The Art of Lefèvre-Utile

By Edith Gregor –

Visitors to this website may have seen some of the gorgeous vintage ads originally created for the biscuit brand Lefèvre-Utile. Down the years many illustrious French artists have created posters for this much-loved brand.

Such artists include the giant of ad art René Gruau. He lent his ink and his eye to LU in 1955, in an image (shown below) that embodies both Gruau’s own aesthetics and the well-established spirit of Lefèvre-Utile. Visible are the bold, black outlines and the bright, block colours so characteristic of his work. The subjects depicted—an elegant, society woman and her sweet little girl—are both appropriate to the LU brand.


LU developed an upper-class image for itself and had become famous for featuring children in its advertising ever since the artist Firmin Bouisset was commissioned to produce a poster for the company’s ‘Petit Beurre’ (‘Little Butter’) biscuits in 1897.

Bouisset had offered his talents to a number of food companies in France, his best known work being an ad for chocolate manufacturer Menier from 1893 which showed a young girl writing the company’s name on a wall. Already practiced in the child motif, Bouisset painted a portrait for LU of his own son. The boy was depicted dressed in the uniform of a prestigious private school and munching on a delicious Petit Beurre biscuit. He called the piece ‘Petit Écolier’ (that’s ‘The Little Schoolboy’ in English), and the poster has become such a classic advertising image that in the 1980s LU brought out a variety of biscuit named Petit Écolier, its surface embossed with a representation of that same turn-of-the-century schoolboy.


That 1897 ad was the first to use the acronym LU to denote Lefèvre-Utile, and from that point on the name stuck. Many notable artists contributed to LU’s commercial look in the late nineteenth and early twentieth century, perhaps the most memorable being Alphonse Mucha, talented pioneer of the Art Nouveau style. Taking inspiration from Henri de Toulouse-Lautrec, Mucha’s elaborate, opulent artworks reflected the joyous spirit of France’s Belle Époque and helped to establish the strong reputation for luxury which LU still enjoys today.

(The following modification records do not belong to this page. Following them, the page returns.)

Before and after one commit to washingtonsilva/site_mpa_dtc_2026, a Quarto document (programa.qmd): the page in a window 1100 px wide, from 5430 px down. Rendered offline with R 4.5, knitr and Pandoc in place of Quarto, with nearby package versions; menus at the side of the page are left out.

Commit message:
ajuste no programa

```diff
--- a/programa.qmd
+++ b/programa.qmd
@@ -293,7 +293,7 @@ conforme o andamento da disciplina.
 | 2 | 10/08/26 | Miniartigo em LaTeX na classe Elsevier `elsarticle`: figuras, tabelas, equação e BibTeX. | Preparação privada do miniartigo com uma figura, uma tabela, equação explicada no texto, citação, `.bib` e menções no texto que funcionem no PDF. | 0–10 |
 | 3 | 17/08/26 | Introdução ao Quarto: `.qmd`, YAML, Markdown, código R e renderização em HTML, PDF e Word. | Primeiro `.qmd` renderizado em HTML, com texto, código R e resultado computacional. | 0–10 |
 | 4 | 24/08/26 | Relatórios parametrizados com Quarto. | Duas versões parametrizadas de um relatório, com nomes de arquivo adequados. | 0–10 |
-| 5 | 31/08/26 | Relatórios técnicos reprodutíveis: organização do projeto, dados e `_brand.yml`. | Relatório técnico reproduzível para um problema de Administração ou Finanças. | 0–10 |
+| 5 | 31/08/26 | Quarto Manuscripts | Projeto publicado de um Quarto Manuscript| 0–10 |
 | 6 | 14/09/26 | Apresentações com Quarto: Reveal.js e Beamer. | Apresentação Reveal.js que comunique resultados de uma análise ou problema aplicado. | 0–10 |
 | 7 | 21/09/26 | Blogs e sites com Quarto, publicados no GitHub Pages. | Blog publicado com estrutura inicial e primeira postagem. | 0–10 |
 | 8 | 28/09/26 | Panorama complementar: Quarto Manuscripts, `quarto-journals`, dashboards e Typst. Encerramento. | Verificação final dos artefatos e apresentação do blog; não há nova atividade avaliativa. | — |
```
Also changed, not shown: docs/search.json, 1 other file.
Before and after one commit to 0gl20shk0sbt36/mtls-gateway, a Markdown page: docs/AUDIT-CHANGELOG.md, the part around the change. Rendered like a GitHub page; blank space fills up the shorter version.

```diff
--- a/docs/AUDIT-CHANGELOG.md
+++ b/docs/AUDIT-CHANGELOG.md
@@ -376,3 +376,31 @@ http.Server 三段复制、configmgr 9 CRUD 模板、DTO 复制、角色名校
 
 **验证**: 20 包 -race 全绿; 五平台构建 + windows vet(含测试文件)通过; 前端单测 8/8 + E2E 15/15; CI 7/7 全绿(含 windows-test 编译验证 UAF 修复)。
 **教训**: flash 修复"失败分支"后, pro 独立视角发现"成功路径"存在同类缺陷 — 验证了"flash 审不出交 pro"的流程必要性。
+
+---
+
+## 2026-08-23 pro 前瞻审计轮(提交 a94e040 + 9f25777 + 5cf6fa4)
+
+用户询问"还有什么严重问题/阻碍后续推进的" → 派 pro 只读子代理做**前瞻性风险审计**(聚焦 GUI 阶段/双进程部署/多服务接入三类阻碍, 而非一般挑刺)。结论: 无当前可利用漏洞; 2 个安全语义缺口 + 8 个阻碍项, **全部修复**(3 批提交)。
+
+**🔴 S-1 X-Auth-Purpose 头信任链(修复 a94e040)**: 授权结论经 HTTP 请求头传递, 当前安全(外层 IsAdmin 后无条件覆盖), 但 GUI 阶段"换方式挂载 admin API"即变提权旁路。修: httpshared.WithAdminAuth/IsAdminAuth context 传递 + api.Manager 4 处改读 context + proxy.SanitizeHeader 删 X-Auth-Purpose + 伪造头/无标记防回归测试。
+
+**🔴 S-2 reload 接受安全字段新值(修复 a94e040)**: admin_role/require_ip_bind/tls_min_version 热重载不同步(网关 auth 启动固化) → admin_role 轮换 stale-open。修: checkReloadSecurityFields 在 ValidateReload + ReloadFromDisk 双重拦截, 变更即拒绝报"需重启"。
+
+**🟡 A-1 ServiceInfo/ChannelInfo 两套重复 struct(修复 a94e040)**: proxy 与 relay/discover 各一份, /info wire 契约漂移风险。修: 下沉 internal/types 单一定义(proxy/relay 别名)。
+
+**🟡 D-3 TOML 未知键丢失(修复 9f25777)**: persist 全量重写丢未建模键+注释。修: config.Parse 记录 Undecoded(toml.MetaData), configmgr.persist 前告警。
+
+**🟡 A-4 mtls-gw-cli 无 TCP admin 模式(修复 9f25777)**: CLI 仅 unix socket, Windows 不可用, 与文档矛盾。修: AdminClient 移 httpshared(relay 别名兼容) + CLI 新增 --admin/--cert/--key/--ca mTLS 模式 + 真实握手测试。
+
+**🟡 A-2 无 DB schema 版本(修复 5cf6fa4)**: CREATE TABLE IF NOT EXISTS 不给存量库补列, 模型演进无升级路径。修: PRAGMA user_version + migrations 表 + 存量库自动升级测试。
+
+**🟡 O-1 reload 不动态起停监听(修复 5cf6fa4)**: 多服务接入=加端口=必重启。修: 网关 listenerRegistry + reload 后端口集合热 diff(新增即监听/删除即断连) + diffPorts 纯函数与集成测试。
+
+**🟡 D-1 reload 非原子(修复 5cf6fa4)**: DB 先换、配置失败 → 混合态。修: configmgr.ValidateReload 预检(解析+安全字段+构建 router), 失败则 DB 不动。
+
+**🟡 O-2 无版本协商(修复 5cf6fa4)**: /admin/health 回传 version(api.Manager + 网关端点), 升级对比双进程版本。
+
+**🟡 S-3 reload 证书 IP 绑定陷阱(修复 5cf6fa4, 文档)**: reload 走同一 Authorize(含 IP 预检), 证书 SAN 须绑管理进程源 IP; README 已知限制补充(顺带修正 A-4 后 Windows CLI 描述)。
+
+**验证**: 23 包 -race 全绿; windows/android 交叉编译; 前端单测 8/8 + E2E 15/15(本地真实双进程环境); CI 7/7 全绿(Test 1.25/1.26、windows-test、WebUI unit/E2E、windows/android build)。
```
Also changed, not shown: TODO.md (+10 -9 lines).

Mucha is recognised fondly for his depictions of gorgeous, often redheaded women with flowing tendrils of hair that later inspired the psychedelic art of the 1960s. In their neoclassical-looking garb, these attractive women continued to charm the French public for many years after 1894, when Mucha created his first of many commercial art posters for the play Gismonda starring famous actress Sarah Bernhardt. His style was developed in a wide range of media, including postcards, paintings wallpapers, theatre sets and book illustrations. Though Mucha preferred his non-commercial work, his advertising art (such as the images below for LU) remains highly collectable and is respected worldwide.


The two artworks which historically bookend this blog post—Bouisset’s 1897 ‘Petit Écolier’ and Gruau’s 1955 poster—are from two periods of economic boom in Western Europe, the ‘Belle Époque’ (or ‘beautiful era’ in English) and ‘Les Trente Glorieuses’ (‘The Thirty Glorious Years’). The Belle Époque lasted for roughly forty years from the beginning of the 1870s to the dawn of the first world war, whilst the ‘Trente Glorieuses’ span the end of the second world war until the early 1970s. In both periods, France was a beacon of art, fashion, advertising and luxury goods. Vintage Advertising Art documents and celebrates this post-war boom period through the 1940s and 1940s advertisements that featured in the pages of French periodicals of the period. The retro wall art we sell harks back to that time of opulence and optimism.

Leave a Reply

Your email address will not be published. Required fields are marked *

− 2 = 4